I haven’t been very good about posting recently but I have been trying to finish my book and I don’t seem to be able to do two things at the same time! No seriously, finishing a book is quite an obsessive occupation. Still, as I was writing about grape leather, I remembered I had taken a clip of it being prepared in South Eastern Turkey and I thought I would do a post.
Apricot leather is common both in Syria and elsewhere in the region but not grape leather. A speciality of South Eastern Turkey where it is called bastik and northern Syria where it is known as malban. You find in the the souks of Aleppo where it is sold folded like handkerchiefs while in the bazaars of Gaziantep, it is sold folded the same way or shaped into triangles and filled with ground pistachios. It should really be made with fresh grape juice but often, it is made with pekmez. The pekmez is mixed with water, sugar and cornstarch and boiled until thickened then spread with a wooden trowel on sheets and left to dry in the sun. Once dry, it is peeled off the sheets, cut into squares and folded. The Turks sprinkle the inside with cornstarch before folding it but the Syrians don’t and I much prefer the Syrian version which I used to watch my aunt make in Mashta el-Helou where we spent our summers. She used fresh grape juice which she boiled down, perhaps with sugar but I don’t remember, and spread it on pristine white cotton sheets unlike the Turkish guys who used lurid blue synthetic sheets.
Spreading the grape jelly onto the sheet

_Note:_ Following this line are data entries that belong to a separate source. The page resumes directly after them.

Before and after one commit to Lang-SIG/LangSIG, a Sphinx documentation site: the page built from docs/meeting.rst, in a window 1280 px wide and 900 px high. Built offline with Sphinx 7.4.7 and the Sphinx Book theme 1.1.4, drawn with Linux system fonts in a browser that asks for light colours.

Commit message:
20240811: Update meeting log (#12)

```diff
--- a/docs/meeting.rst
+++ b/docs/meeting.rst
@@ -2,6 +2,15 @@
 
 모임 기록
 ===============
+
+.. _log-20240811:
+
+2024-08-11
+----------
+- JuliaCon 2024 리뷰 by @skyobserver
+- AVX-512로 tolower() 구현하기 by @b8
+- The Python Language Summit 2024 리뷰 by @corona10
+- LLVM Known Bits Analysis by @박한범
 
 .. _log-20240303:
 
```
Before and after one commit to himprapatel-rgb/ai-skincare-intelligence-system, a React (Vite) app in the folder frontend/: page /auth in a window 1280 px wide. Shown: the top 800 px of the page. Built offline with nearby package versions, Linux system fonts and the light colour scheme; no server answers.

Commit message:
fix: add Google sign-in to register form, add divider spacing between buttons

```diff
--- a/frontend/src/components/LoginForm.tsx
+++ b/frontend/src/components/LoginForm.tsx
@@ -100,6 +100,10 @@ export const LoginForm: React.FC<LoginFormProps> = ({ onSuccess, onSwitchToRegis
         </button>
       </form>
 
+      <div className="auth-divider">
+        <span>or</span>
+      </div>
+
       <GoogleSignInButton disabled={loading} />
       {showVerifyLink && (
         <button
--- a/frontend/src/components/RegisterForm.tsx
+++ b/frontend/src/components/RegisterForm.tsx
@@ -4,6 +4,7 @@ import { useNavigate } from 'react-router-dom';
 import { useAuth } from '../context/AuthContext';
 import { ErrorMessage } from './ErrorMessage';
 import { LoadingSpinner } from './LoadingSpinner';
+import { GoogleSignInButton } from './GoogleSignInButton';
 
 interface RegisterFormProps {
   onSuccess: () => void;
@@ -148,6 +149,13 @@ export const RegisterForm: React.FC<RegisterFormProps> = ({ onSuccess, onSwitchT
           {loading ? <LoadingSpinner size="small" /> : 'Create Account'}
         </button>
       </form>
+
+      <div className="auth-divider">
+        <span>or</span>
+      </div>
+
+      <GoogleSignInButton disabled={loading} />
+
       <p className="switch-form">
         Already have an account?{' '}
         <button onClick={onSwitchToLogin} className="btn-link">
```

I also watched them make ceviz sucugu (walnut ‘sausages’), using the same grape ‘jelly’ and dipping walnut halves threaded onto cotton string into it. The walnut ‘ropes’ are tied onto a metal ring and dipped again and again into the hot grape ‘jelly’ until they are thickly coated with the ‘jelly’, then they are hung to dry.
He has threaded all the walnuts and he is now tying the walnut ‘ropes’ onto the metal rings
Dipping the walnut ‘ropes’ into the boiling jelly
Hanging the walnut ‘sausages’ to dry
I don’t have a precise recipe but if you have pekmez, you can try your hand at making some ‘sausages’ or leather. Just remember that the ‘jelly’ shouldn’t be too sweet nor too thick.